The passing was only noted in the climbing community in July 2013 when the Mazamas organization in Oregon noted it in its July newsletter and when John Mitchler announced it at the 2013 Highpointers convention also in July at its Maine convention. Ironically the Maine convention site was near signs pointing to the “Michaud Trail” Michaud was born in Eagle Lake, Maine but John said the trail was a family name and not Mitch specifically.
Michaud received rock star status for his completion including numerous television appearances and a profile in Sports Illustrated entitled “Upon a Peak in Delaware: Why is Mountaineer Mitch Michaud on Ebright Road in Centerville, Del.? Because it’s there” on December 14, 1970. Michaud was the second completer to Vin Hoeman who did it more quietly in 1966 but he got the attention.
The Club had lost track of him until 2012 when John Mitchler and Don Berens visited him his home in Worcester for an interview which appeared in issue 99 of Apex to Zenith in December 2012.
Excerpts from his obituary that appeared in Worcester include:
He is survived by his wife, Denise C.; his three children, Joseph K., Dawn H., and Eric F. Michaud; his two grandchildren, Lilah R., and Alexei A. Michaud, and his brother, Albert Michaud of Oregon.
Mitch was a lifelong mountaineer and a member of the Mazamas climbing organization.
The obituary noted after his completion:
Mitch then spent the rest of his career as a consultant in the sporting goods industry. He also taught mountain climbing at Clark University and continued to go on various mountaineering and outdoor adventures.
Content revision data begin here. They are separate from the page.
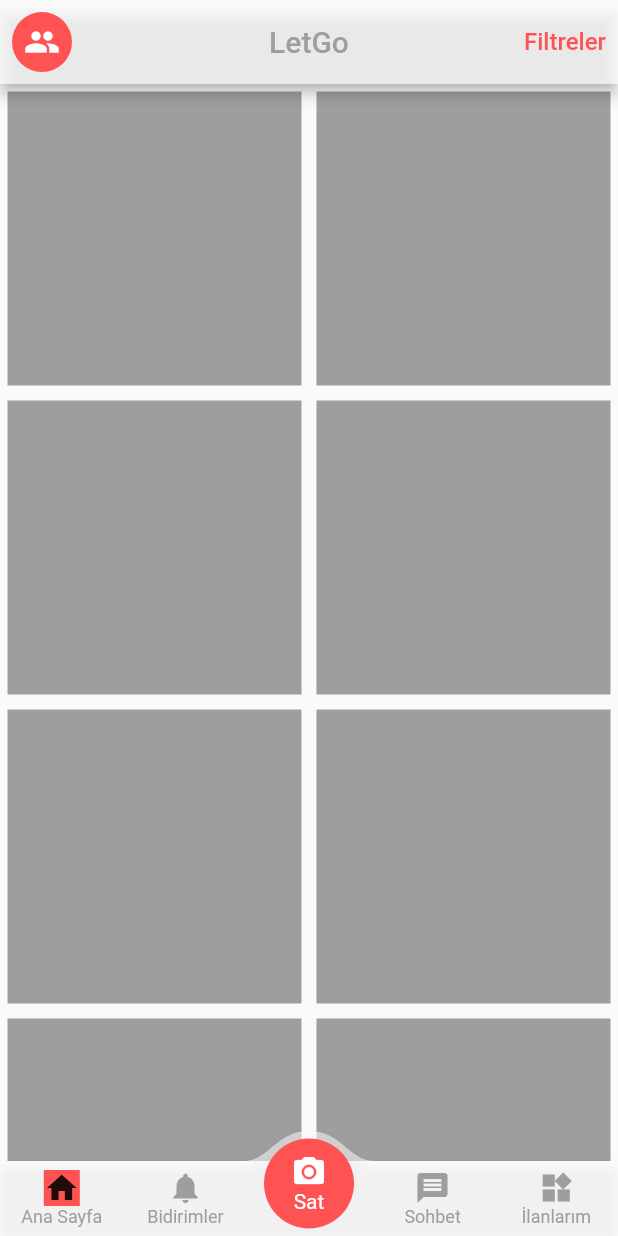
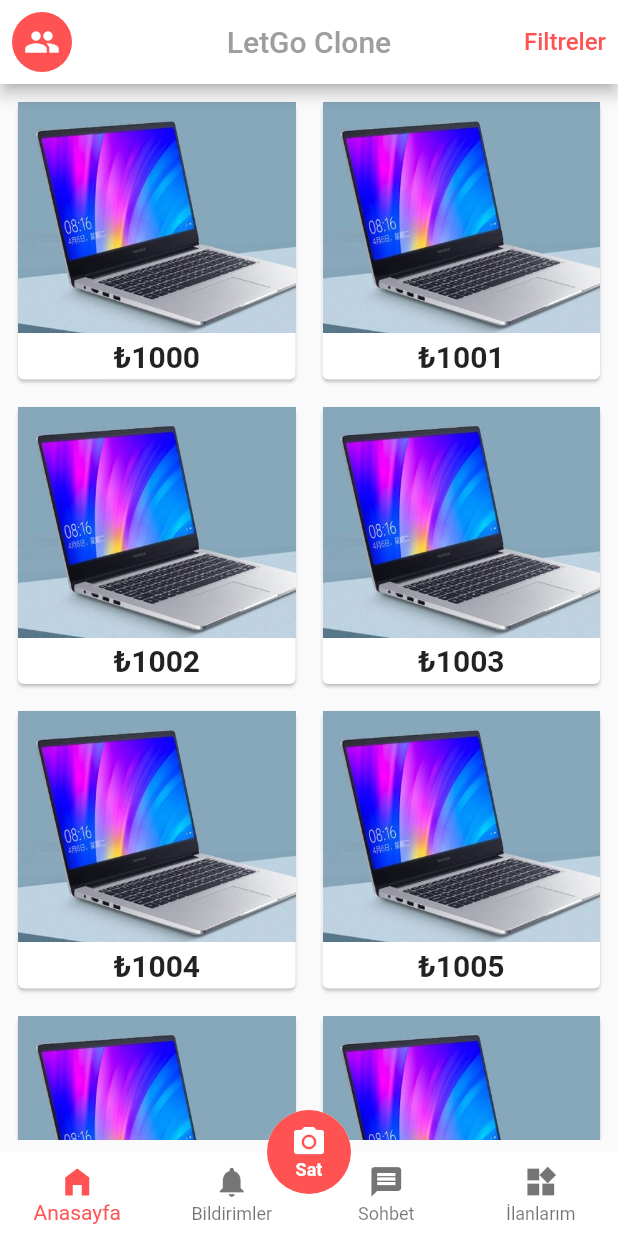
Before and after one commit to oguzkaba/letgo_clone_project, a Flutter app: the screen it shows after launch, on a phone screen of 412 x 824 dp. Run offline on Flutter 3.47's test engine with Material 2 defaults, Android fonts, the phone set to English and light mode, and no system bars; drawn by our look-alikes of convex_bottom_bar; our stand-ins replace flutter_swiper_null_safety, get.

Commit message:
commit-2

```diff
--- a/lib/controller/dataView_controller.dart
+++ b/lib/controller/dataView_controller.dart
@@ -1,5 +1,19 @@
 import 'package:get/get.dart';
 
-class DataViewController extends GetxController{
-  final bottomNavIndex=0.obs;
+class DataViewController extends GetxController {
+  final bottomNavIndex = 0.obs;
+  final List<String> imgList = [
+    // 'assets/laptop.jpg',
+    // 'assets/laptop.jpg',
+    // 'assets/laptop.jpg',
+    // 'assets/laptop.jpg',
+    // 'assets/laptop.jpg',
+
+    'https://images.unsplash.com/photo-1520342868574-5fa3804e551c?ixlib=rb-0.3.5&ixid=eyJhcHBfaWQiOjEyMDd9&s=6ff92caffcdd63681a35134a6770ed3b&auto=format&fit=crop&w=1951&q=80',
+    'https://images.unsplash.com/photo-1522205408450-add114ad53fe?ixlib=rb-0.3.5&ixid=eyJhcHBfaWQiOjEyMDd9&s=368f45b0888aeb0b7b08e3a1084d3ede&auto=format&fit=crop&w=1950&q=80',
+    'https://images.unsplash.com/photo-1519125323398-675f0ddb6308?ixlib=rb-0.3.5&ixid=eyJhcHBfaWQiOjEyMDd9&s=94a1e718d89ca60a6337a6008341ca50&auto=format&fit=crop&w=1950&q=80',
+    'https://images.unsplash.com/photo-1523205771623-e0faa4d2813d?ixlib=rb-0.3.5&ixid=eyJhcHBfaWQiOjEyMDd9&s=89719a0d55dd05e2deae4120227e6efc&auto=format&fit=crop&w=1953&q=80',
+    'https://images.unsplash.com/photo-1508704019882-f9cf40e475b4?ixlib=rb-0.3.5&ixid=eyJhcHBfaWQiOjEyMDd9&s=8c6e5e3aba713b17aa1fe71ab4f0ae5b&auto=format&fit=crop&w=1352&q=80',
+    'https://images.unsplash.com/photo-1519985176271-adb1088fa94c?ixlib=rb-0.3.5&ixid=eyJhcHBfaWQiOjEyMDd9&s=a0c8d632e977f94e5d312d9893258f59&auto=format&fit=crop&w=1355&q=80'
+  ].obs;
 }
--- a/lib/main.dart
+++ b/lib/main.dart
@@ -1,6 +1,6 @@
 import 'package:flutter/material.dart';
 import 'package:get/get.dart';
-import 'package:letgo_clone_project/view/home-page.dart';
+import 'package:letgo_clone_project/view/homePage.dart';
 
 void main() {
   runApp(MyApp());
@@ -16,6 +16,6 @@ class MyApp extends StatelessWidget {
             primaryTextTheme:
                 TextTheme(headline6: TextStyle(color: Colors.grey)),
             primaryColor: Colors.redAccent,
-            appBarTheme: AppBarTheme(color: Colors.white70, centerTitle: true)));
+            appBarTheme: AppBarTheme(color: Colors.white, centerTitle: true)));
   }
 }
--- a/lib/view/home-page.dart
+++ /dev/null
@@ -1,70 +0,0 @@
-import 'package:convex_bottom_bar/convex_bottom_bar.dart';
-import 'package:flutter/material.dart';
-import 'package:get/get.dart';
-import 'package:letgo_clone_project/controller/dataView_controller.dart';
-
-class HomePage extends StatelessWidget {
-  HomePage({Key? key}) : super(key: key);
-  Map<IconData, String> iconList = {
-    Icons.home_filled: 'Ana Sayfa',
-    Icons.notifications: 'Bildirimler',
-    Icons.message: 'Sohbet',
-    Icons.widgets: 'İlanlarım'
-  };
-  DataViewController dvc = Get.put(DataViewController());
-
-  @override
-  Widget build(BuildContext context) {
-    return Scaffold(
-      appBar: AppBar(
-          leading: Padding(
-            padding: const EdgeInsets.all(8.0),
-            child: CircleAvatar(
-                child: Icon(Icons.people, color: Colors.white),
-                radius: 10,
-                backgroundColor: Colors.redAccent),
-          ),
-          title: Text('LetGo'),
-          actions: [
-            TextButton(
-                onPressed: null,
-                child: Text('Filtreler',
-                    style: TextStyle(fontSize: 16, color: Colors.redAccent)))
-          ]),
-      body: GridView.count(
-        crossAxisCount: 2,
-        children: List.generate(
-            50,
-            (index) => Padding(
-                  padding: const EdgeInsets.all(5.0),
-                  child: Container(color: Colors.grey),
-                )),
-      ),
-      bottomNavigationBar: ConvexAppBar(
-        backgroundColor: Colors.white54,
-        top: -20,
-        curveSize: 60,
-        activeColor: Colors.redAccent,
-        color: Colors.grey,
-        style: TabStyle.fixedCircle,
-
-        items: [
-          TabItem<Widget>(icon: Container(color:Colors.redAccent,child: Icon(Icons.home)), title: 'Ana Sayfa'),
-          TabItem(icon: Icons.notifications, title: 'Bidirimler'),
-          TabItem<Widget>(
-              icon: Column(
-                  mainAxisAlignment: MainAxisAlignment.center,
-                  children: [
-                    Icon(Icons.photo_camera, color: Colors.white),
-                    Text('Sat', style: TextStyle(color: Colors.white))
-                  ]),
-              title: 'Sat'),
-          TabItem(icon: Icons.message, title: 'Sohbet'),
-          TabItem(icon: Icons.widgets, title: 'İlanlarım'),
-        ],
-        initialActiveIndex: 2, //optional, default as 0
-        onTap: (int i) => print('click index=$i'),
-      ),
-    );
-  }
-}
--- /dev/null
+++ b/lib/view/homePage.dart
@@ -0,0 +1,108 @@
+import 'package:flutter/material.dart';
+import 'package:get/get.dart';
+import 'package:letgo_clone_project/controller/dataView_controller.dart';
+import 'package:letgo_clone_project/view/productPage.dart';
+
+// ignore: must_be_immutable
+class HomePage extends StatelessWidget {
+  HomePage({Key? key}) : super(key: key);
+
+  DataViewController dvc = Get.put(DataViewController());
+
+  @override
+  Widget build(BuildContext context) {
+    return Scaffold(
+        appBar: AppBar(
+            leading: Padding(
+              padding: const EdgeInsets.all(8.0),
+              child: CircleAvatar(
+                  child: Icon(Icons.people, color: Colors.white),
+                  radius: 10,
+                  backgroundColor: Colors.redAccent),
+            ),
+            title: Text('LetGo Clone'),
+            actions: [
+              TextButton(
+                  onPressed: null,
+                  child: Text('Filtreler',
+                      style: TextStyle(fontSize: 16, color: Colors.redAccent)))
+            ]),
+        body: _gridViewContent(),
+        floatingActionButton: _floatAButton(),
+        floatingActionButtonLocation: FloatingActionButtonLocation.centerDocked,
+        bottomNavigationBar: Obx(() => _bottomBar()));
+  }
+
+  Padding _gridViewContent() {
+    return Padding(
+      padding: const EdgeInsets.all(8.0),
+      child: GridView.count(
+        childAspectRatio: 1,
+        crossAxisSpacing: 10,
+        mainAxisSpacing: 10,
+        crossAxisCount: 2,
+        children: List.generate(
+            50,
+            (index) => InkWell(
+                  onTap: () => Get.to(() => ProductView()),
+                  child: Card(
+                      child: Column(
+                          mainAxisAlignment: MainAxisAlignment.start,
+                          crossAxisAlignment: CrossAxisAlignment.start,
+                          children: [
+                        Expanded(
+                            flex: 5,
+                            child: Container(
+                                child: Image.asset('assets/laptop.jpg',
+                                    fit: BoxFit.cover))),
+                        Expanded(
+                            flex: 1,
+                            child: Center(
+                              child: Text('₺' + (index + 1000).toString(),
+                                  style: TextStyle(
+                                      fontWeight: FontWeight.bold,
+                                      fontSize: 20)),
+                            ))
+                      ])),
+                )),
+      ),
+    );
+  }
+
+  FloatingActionButton _floatAButton() {
+    return FloatingActionButton(
+        elevation: 0,
+        backgroundColor: Colors.white,
+        onPressed: () {},
+        child: CircleAvatar(
+            radius: 30,
+            backgroundColor: Colors.redAccent,
+            foregroundColor: Colors.white,
+            child: Column(
+              mainAxisAlignment: MainAxisAlignment.center,
+              children: [
+                Icon(Icons.photo_camera),
+                Text('Sat',
+                    style: TextStyle(fontSize: 12, fontWeight: FontWeight.bold))
+              ],
+            )));
+  }
+
+  BottomNavigationBar _bottomBar() {
+    return BottomNavigationBar(
+        selectedItemColor: Colors.redAccent,
+        currentIndex: dvc.bottomNavIndex.value,
+        onTap: (index) => dvc.bottomNavIndex.value = index,
+        elevation: 0,
+        type: BottomNavigationBarType.fixed,
+        backgroundColor: Colors.white,
+        items: [
+          BottomNavigationBarItem(
+              icon: Icon(Icons.home_filled), label: 'Anasayfa'),
+          BottomNavigationBarItem(
+              icon: Icon(Icons.notifications), label: 'Bildirimler'),
+          BottomNavigationBarItem(icon: Icon(Icons.message), label: 'Sohbet'),
+          BottomNavigationBarItem(icon: Icon(Icons.widgets), label: 'İlanlarım')
+        ]);
+  }
+}
--- a/pubspec.yaml
+++ b/pubspec.yaml
@@ -24,8 +24,7 @@ dependencies:
   flutter:
     sdk: flutter
   get:
-  convex_bottom_bar:
-
+  flutter_swiper_null_safety:
   # The following adds the Cupertino Icons font to your application.
   # Use with the CupertinoIcons class for iOS style icons.
   cupertino_icons: ^1.0.2
@@ -46,7 +45,8 @@ flutter:
   uses-material-design: true
 
   # To add assets to your application, add an assets section, like this:
-  # assets:
+  assets:
+    - assets/
   #   - images/a_dot_burr.jpeg
   #   - images/a_dot_ham.jpeg
 
```
Also changed, not shown: lib/view/fullPic_view.dart (added, +22 -0 lines), lib/view/productPage.dart (added, +26 -0 lines), lib/view/widgets/swiper_widget.dart (added, +42 -0 lines), assets/laptop.jpg (added), pubspec.lock.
His credo was:
“Each new day is a new Everest for each man; the object of his life should be to climb it with excitement, and with empathy, sympathy, concern and growing awareness for the world around him and all forms of life in it, including other men of all races, creeds, origins and persuasions; so that in the end it can be said that along his trail he left not only achievement, but joy and reconciliation, and left the world and its beauty untrammeled.”